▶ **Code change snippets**
===============

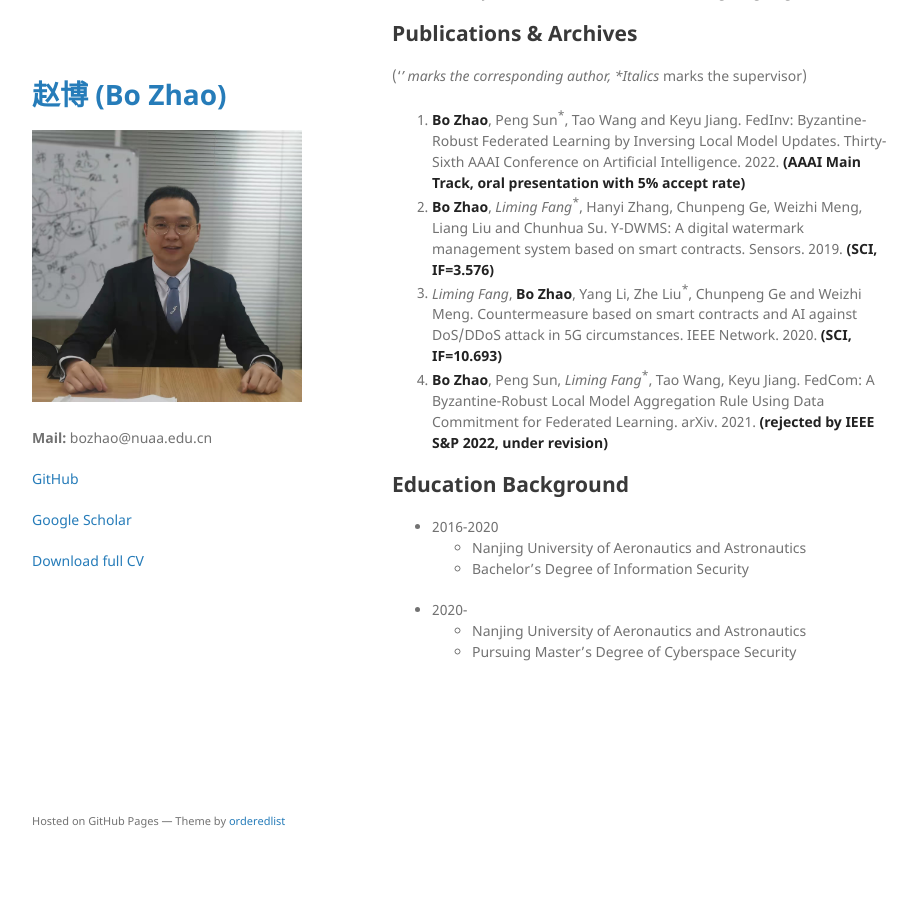
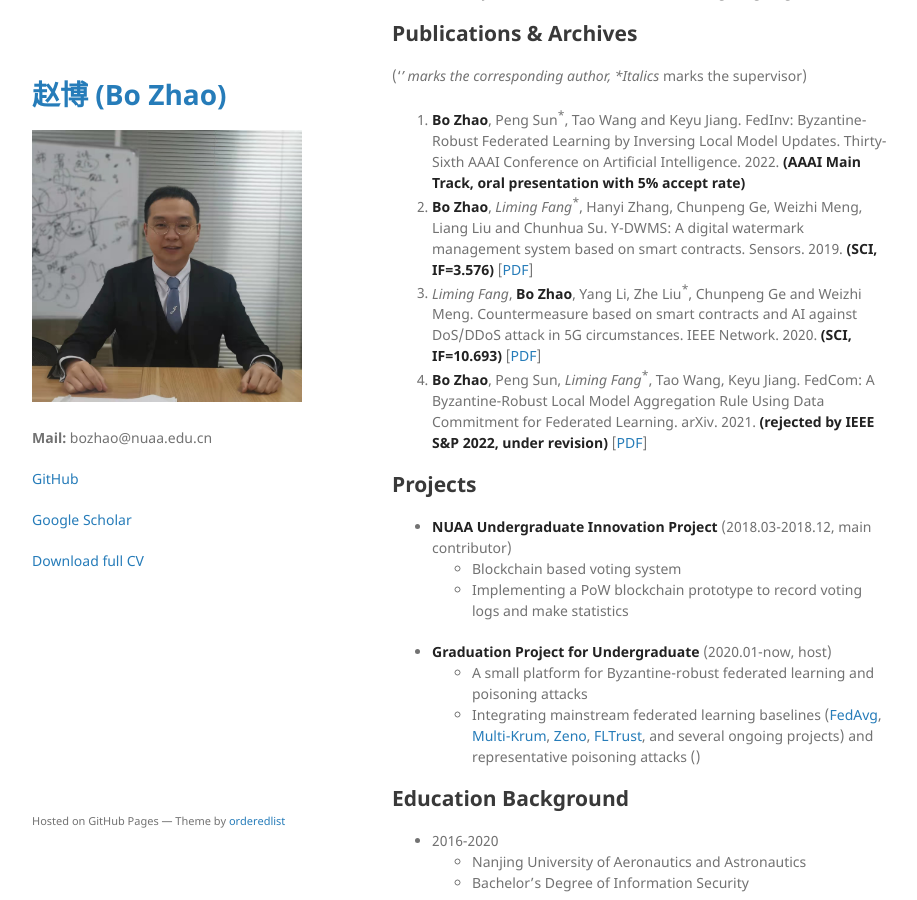
Before and after one commit to BorisZhao/BorisZhao.github.io, a Jekyll site: the page built from index.md, in a window 1280 px wide and 900 px high, scrolled down 412 px. Shown: the whole window, without its empty margins (178-1095 px from the left). Built offline with Jekyll 4.4.1, drawn with Linux system fonts in a browser that asks for light colours; the repository's description, which GitHub fills in, is left out.

Commit message:
Update index.md

```diff
--- a/index.md
+++ b/index.md
@@ -19,9 +19,18 @@ layout: default
 ('*' marks the corresponding author, *Italics* marks the supervisor)
 
 1. **Bo Zhao**, Peng Sun<sup>*</sup>, Tao Wang and Keyu Jiang. FedInv: Byzantine-Robust Federated Learning by Inversing Local Model Updates. Thirty-Sixth AAAI Conference on Artificial Intelligence. 2022. **(AAAI Main Track, oral presentation with 5% accept rate)**
-2. **Bo Zhao**, *Liming Fang*<sup>*</sup>, Hanyi Zhang, Chunpeng Ge, Weizhi Meng, Liang Liu and Chunhua Su. Y-DWMS: A digital watermark management system based on smart contracts. Sensors. 2019. **(SCI, IF=3.576)**
-3. *Liming Fang*, **Bo Zhao**, Yang Li, Zhe Liu<sup>*</sup>, Chunpeng Ge and Weizhi Meng. Countermeasure based on smart contracts and AI against DoS/DDoS attack in 5G circumstances. IEEE Network. 2020. **(SCI, IF=10.693)**
-4. **Bo Zhao**, Peng Sun, *Liming Fang*<sup>*</sup>, Tao Wang, Keyu Jiang. FedCom: A Byzantine-Robust Local Model Aggregation Rule Using Data Commitment for Federated Learning. arXiv. 2021. **(rejected by IEEE S&P 2022, under revision)**
+2. **Bo Zhao**, *Liming Fang*<sup>*</sup>, Hanyi Zhang, Chunpeng Ge, Weizhi Meng, Liang Liu and Chunhua Su. Y-DWMS: A digital watermark management system based on smart contracts. Sensors. 2019. **(SCI, IF=3.576)** [[PDF](https://www.mdpi.com/1424-8220/19/14/3091)]
+3. *Liming Fang*, **Bo Zhao**, Yang Li, Zhe Liu<sup>*</sup>, Chunpeng Ge and Weizhi Meng. Countermeasure based on smart contracts and AI against DoS/DDoS attack in 5G circumstances. IEEE Network. 2020. **(SCI, IF=10.693)** [[PDF](https://ieeexplore.ieee.org/abstract/document/9277902)]
+4. **Bo Zhao**, Peng Sun, *Liming Fang*<sup>*</sup>, Tao Wang, Keyu Jiang. FedCom: A Byzantine-Robust Local Model Aggregation Rule Using Data Commitment for Federated Learning. arXiv. 2021. **(rejected by IEEE S&P 2022, under revision)** [[PDF](https://arxiv.org/pdf/2104.08020.pdf)]
+
+## Projects
+
+- **NUAA Undergraduate Innovation Project** (2018.03-2018.12, main contributor)
+  - Blockchain based voting system
+  - Implementing a PoW blockchain prototype to record voting logs and make statistics
+- **Graduation Project for Undergraduate** (2020.01-now, host)
+  - A small platform for Byzantine-robust federated learning and poisoning attacks
+  - Integrating mainstream federated learning baselines ([FedAvg](http://proceedings.mlr.press/v54/mcmahan17a/mcmahan17a.pdf), [Multi-Krum](https://proceedings.neurips.cc/paper/2017/file/f4b9ec30ad9f68f89b29639786cb62ef-Paper.pdf), [Zeno](http://proceedings.mlr.press/v97/xie19b/xie19b.pdf), [FLTrust](https://arxiv.org/pdf/2012.13995.pdf), and several ongoing projects) and representative poisoning attacks ()
 
 ## Education Background
 
```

===============

▶ **Problem to solve**
Look through the entries above for the word "Meng". Copy every line where it shows up.

▶ **Response area**
-2. **Bo Zhao**, *Liming Fang*<sup>*</sup>, Hanyi Zhang, Chunpeng Ge, Weizhi Meng, Liang Liu and Chunhua Su. Y-DWMS: A digital watermark management system based on smart contracts. Sensors. 2019. **(SCI, IF=3.576)**
-3. *Liming Fang*, **Bo Zhao**, Yang Li, Zhe Liu<sup>*</sup>, Chunpeng Ge and Weizhi Meng. Countermeasure based on smart contracts and AI against DoS/DDoS attack in 5G circumstances. IEEE Network. 2020. **(SCI, IF=10.693)**
+2. **Bo Zhao**, *Liming Fang*<sup>*</sup>, Hanyi Zhang, Chunpeng Ge, Weizhi Meng, Liang Liu and Chunhua Su. Y-DWMS: A digital watermark management system based on smart contracts. Sensors. 2019. **(SCI, IF=3.576)** [[PDF](https://www.mdpi.com/1424-8220/19/14/3091)]
+3. *Liming Fang*, **Bo Zhao**, Yang Li, Zhe Liu<sup>*</sup>, Chunpeng Ge and Weizhi Meng. Countermeasure based on smart contracts and AI against DoS/DDoS attack in 5G circumstances. IEEE Network. 2020. **(SCI, IF=10.693)** [[PDF](https://ieeexplore.ieee.org/abstract/document/9277902)]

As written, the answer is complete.